::: DATA FOR ANALYSIS

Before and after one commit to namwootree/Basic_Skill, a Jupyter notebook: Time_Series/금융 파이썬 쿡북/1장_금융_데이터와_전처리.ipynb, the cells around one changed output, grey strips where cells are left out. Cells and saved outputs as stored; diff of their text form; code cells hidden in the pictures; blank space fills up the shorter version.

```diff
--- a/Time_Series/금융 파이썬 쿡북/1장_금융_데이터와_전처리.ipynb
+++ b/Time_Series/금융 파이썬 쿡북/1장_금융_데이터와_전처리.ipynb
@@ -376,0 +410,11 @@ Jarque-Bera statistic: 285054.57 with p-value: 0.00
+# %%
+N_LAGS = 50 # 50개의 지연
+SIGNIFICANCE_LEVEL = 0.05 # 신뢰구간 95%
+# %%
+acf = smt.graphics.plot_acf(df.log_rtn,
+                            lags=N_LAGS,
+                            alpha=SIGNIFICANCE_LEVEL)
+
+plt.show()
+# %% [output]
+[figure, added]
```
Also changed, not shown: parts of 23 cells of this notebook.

::::::

## DIRECTIONS
Give again each line shown above, keeping every word as it is.

## RESULT
Before and after one commit to namwootree/Basic_Skill, a Jupyter notebook: Time_Series/금융 파이썬 쿡북/1장_금융_데이터와_전처리.ipynb, the cells around one changed output, grey strips where cells are left out. Cells and saved outputs as stored; diff of their text form; code cells hidden in the pictures; blank space fills up the shorter version.

```diff
--- a/Time_Series/금융 파이썬 쿡북/1장_금융_데이터와_전처리.ipynb
+++ b/Time_Series/금융 파이썬 쿡북/1장_금융_데이터와_전처리.ipynb
@@ -376,0 +410,11 @@ Jarque-Bera statistic: 285054.57 with p-value: 0.00
+# %%
+N_LAGS = 50 # 50개의 지연
+SIGNIFICANCE_LEVEL = 0.05 # 신뢰구간 95%
+# %%
+acf = smt.graphics.plot_acf(df.log_rtn,
+                            lags=N_LAGS,
+                            alpha=SIGNIFICANCE_LEVEL)
+
+plt.show()
+# %% [output]
+[figure, added]
```
Also changed, not shown: parts of 23 cells of this notebook.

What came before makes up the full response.